----- DATA SHOWN -----

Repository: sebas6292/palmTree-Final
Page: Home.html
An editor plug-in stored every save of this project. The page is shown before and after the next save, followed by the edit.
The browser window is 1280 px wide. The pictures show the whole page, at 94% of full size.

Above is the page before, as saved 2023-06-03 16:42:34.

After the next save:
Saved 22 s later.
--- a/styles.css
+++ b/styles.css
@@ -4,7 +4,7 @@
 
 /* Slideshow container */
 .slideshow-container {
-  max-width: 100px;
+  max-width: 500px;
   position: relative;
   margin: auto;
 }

-----

(EXERCISE DESCRIPTION): Print exactly the stretch of lines beginning with the one that holds "The browser window" and ending at the last line above.

(SOLUTION FOR THIS PROBLEM):
The browser window is 1280 px wide. The pictures show the whole page, at 94% of full size.

Above is the page before, as saved 2023-06-03 16:42:34.

After the next save:
Saved 22 s later.
--- a/styles.css
+++ b/styles.css
@@ -4,7 +4,7 @@
 
 /* Slideshow container */
 .slideshow-container {
-  max-width: 100px;
+  max-width: 500px;
   position: relative;
   margin: auto;
 }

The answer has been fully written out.